Task prompt =
Count up the lines of the data below that contain the string "Linux", then give only the total.

· · · · ·

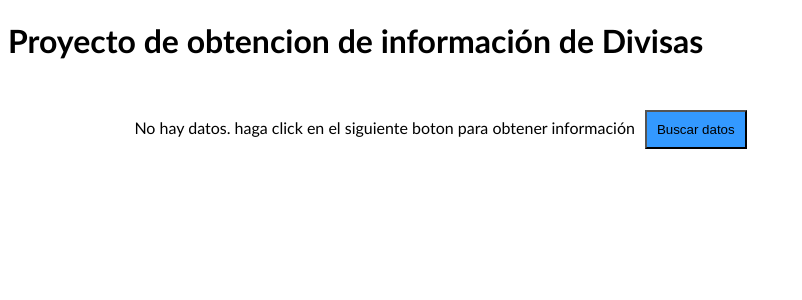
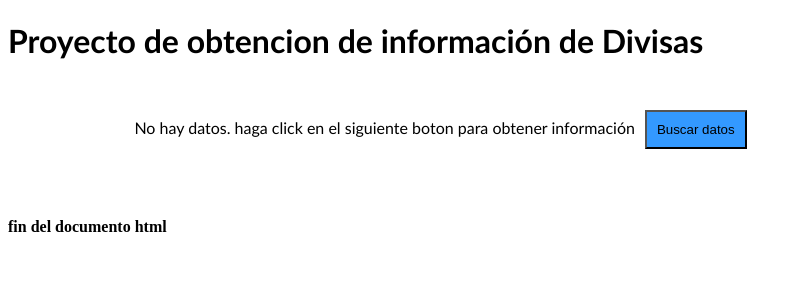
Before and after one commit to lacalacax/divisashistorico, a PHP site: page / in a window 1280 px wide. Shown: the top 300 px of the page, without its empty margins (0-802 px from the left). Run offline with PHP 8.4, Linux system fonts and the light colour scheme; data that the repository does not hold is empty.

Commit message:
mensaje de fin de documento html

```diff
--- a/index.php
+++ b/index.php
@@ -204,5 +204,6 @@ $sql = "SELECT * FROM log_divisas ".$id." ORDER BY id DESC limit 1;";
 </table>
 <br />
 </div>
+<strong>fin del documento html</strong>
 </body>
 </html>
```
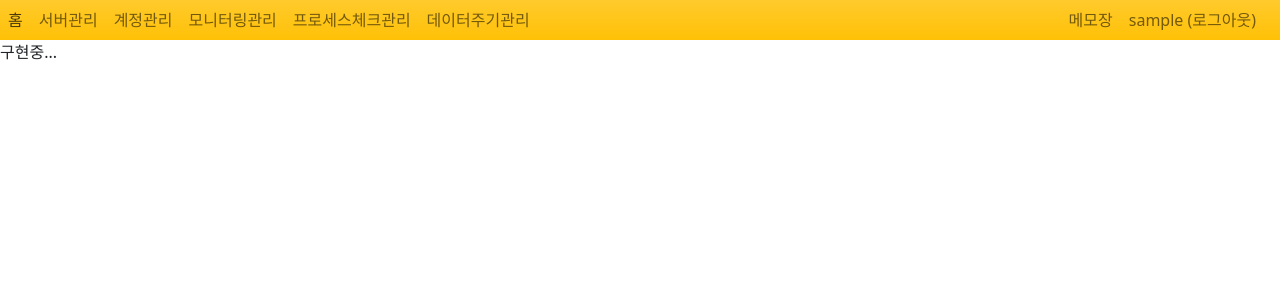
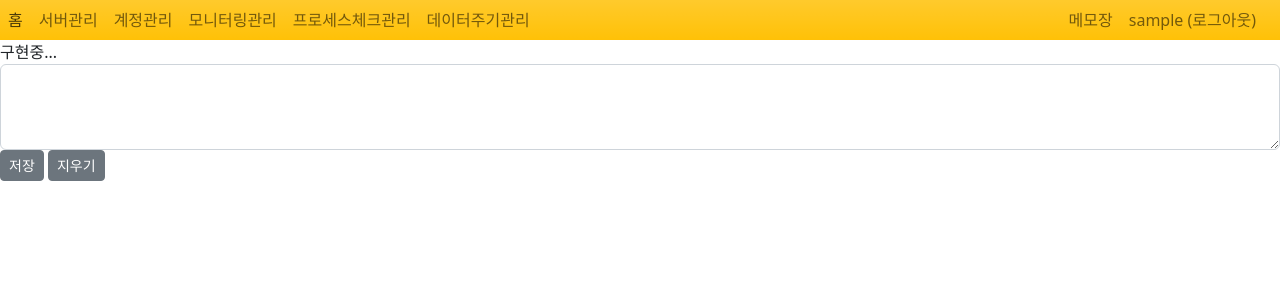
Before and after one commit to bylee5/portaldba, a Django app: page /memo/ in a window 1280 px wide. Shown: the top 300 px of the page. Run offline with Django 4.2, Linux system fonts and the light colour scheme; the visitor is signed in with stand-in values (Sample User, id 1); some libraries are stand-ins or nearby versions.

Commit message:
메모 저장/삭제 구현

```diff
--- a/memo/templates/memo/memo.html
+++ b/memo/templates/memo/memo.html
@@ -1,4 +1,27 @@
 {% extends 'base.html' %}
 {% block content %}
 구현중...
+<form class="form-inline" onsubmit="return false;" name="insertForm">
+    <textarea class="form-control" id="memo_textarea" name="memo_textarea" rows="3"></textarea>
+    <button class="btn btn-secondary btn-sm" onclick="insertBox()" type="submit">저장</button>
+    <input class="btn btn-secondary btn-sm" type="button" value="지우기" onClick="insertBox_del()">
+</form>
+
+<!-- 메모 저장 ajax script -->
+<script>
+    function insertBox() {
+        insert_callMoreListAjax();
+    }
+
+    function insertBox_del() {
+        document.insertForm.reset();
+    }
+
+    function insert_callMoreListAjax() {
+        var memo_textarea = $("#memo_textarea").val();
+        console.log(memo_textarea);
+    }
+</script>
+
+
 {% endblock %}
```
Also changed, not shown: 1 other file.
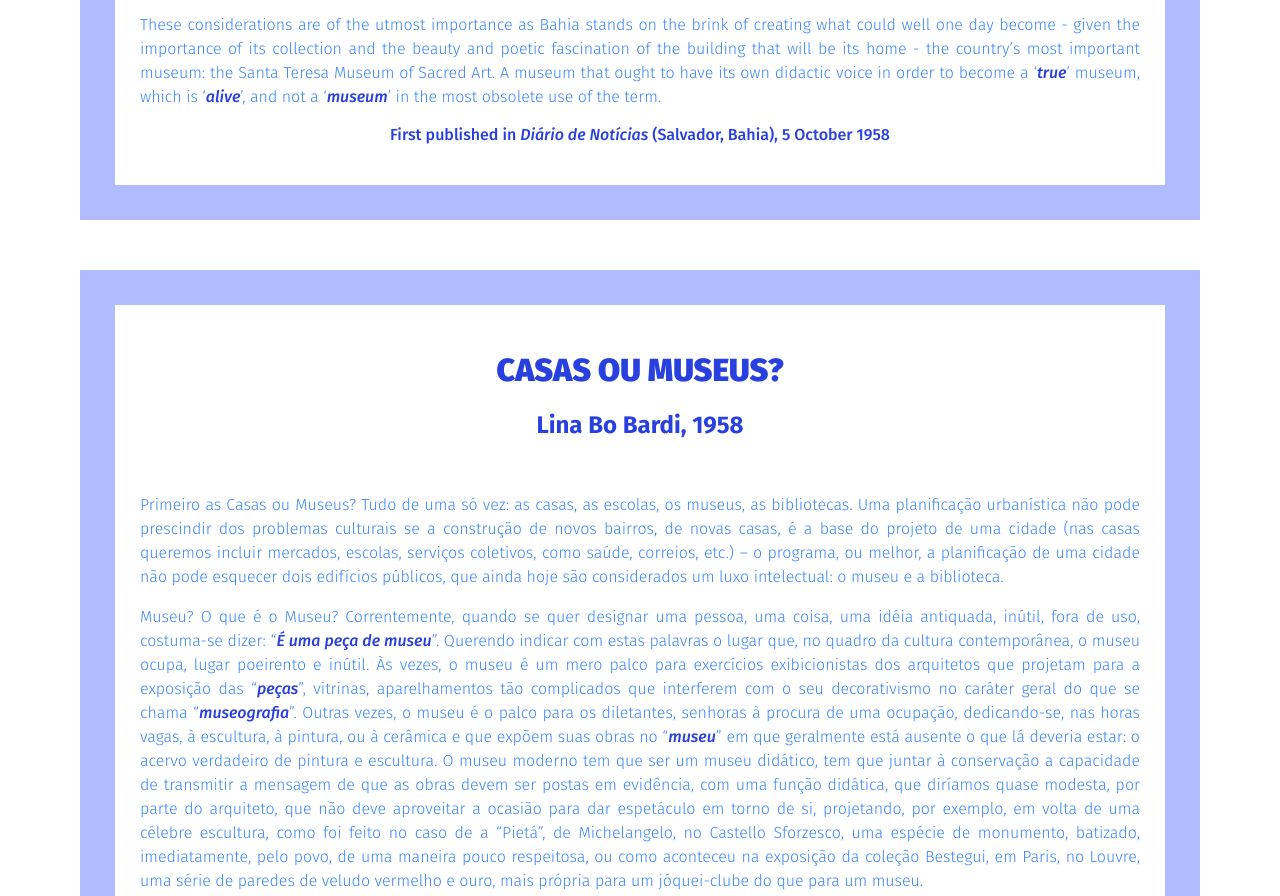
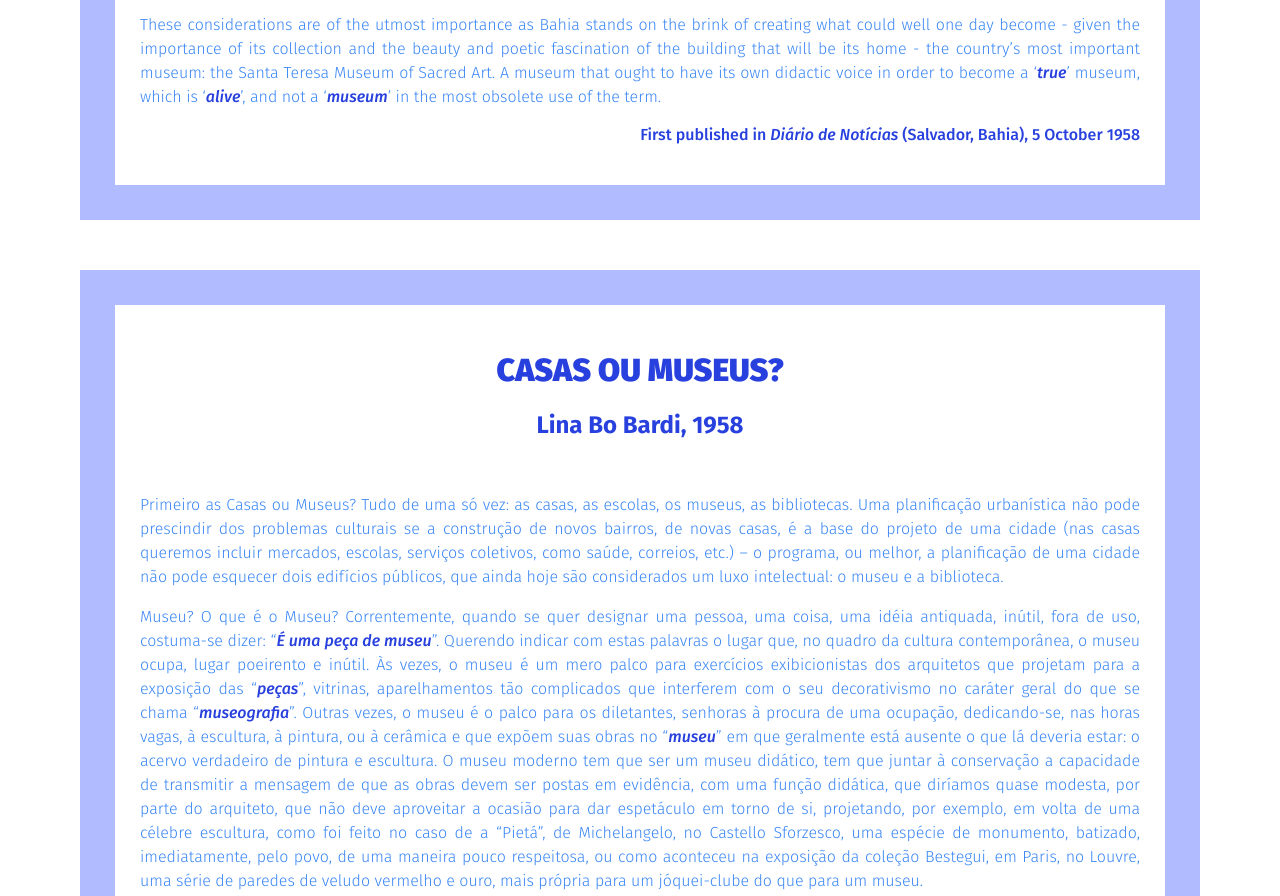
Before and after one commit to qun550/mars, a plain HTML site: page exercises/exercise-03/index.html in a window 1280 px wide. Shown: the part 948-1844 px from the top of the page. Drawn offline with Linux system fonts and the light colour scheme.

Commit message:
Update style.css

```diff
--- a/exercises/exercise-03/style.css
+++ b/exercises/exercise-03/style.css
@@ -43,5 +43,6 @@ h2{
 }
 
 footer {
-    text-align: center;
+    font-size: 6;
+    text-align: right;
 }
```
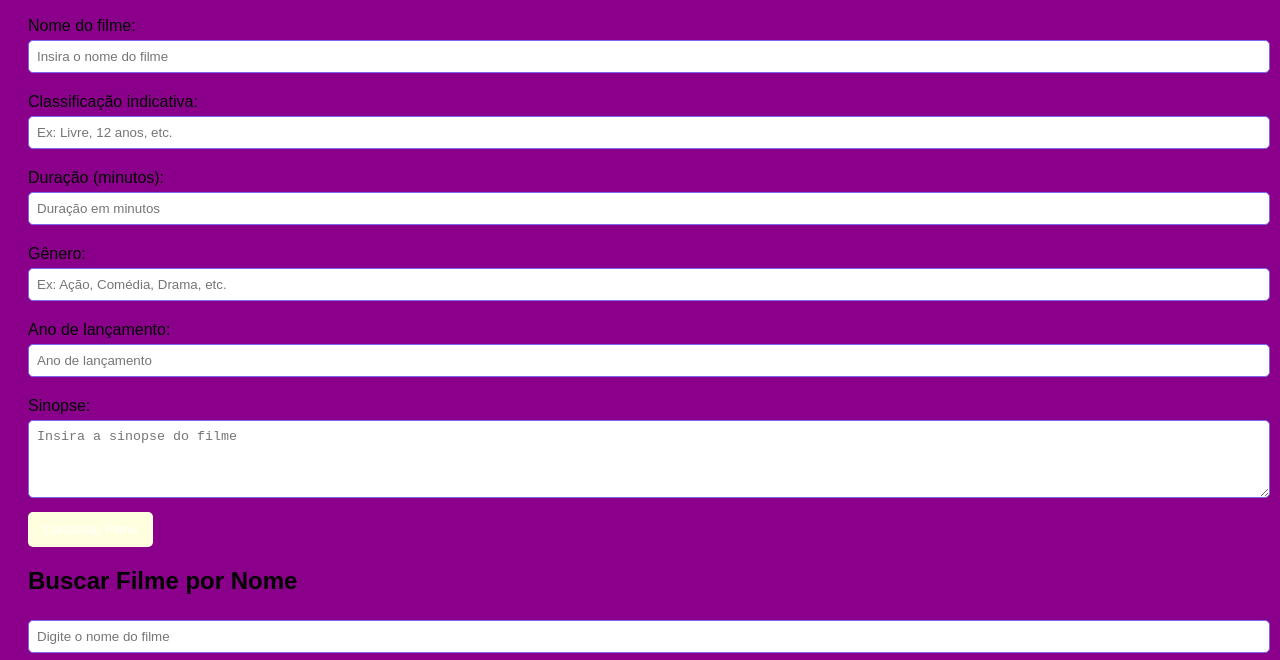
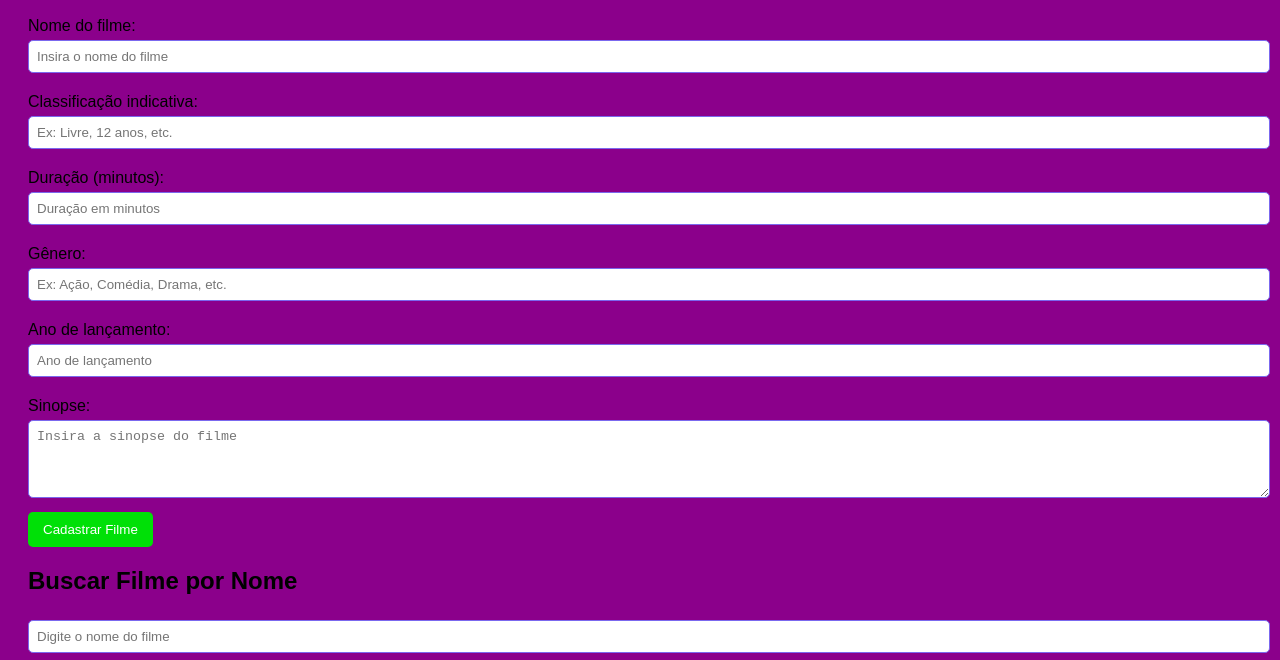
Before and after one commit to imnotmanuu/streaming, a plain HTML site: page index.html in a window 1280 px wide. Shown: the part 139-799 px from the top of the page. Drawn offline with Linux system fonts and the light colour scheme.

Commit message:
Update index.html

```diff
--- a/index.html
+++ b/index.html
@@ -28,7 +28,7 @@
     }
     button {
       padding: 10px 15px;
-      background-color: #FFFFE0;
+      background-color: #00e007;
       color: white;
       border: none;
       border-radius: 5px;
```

· · · · ·

Answer to this task =
4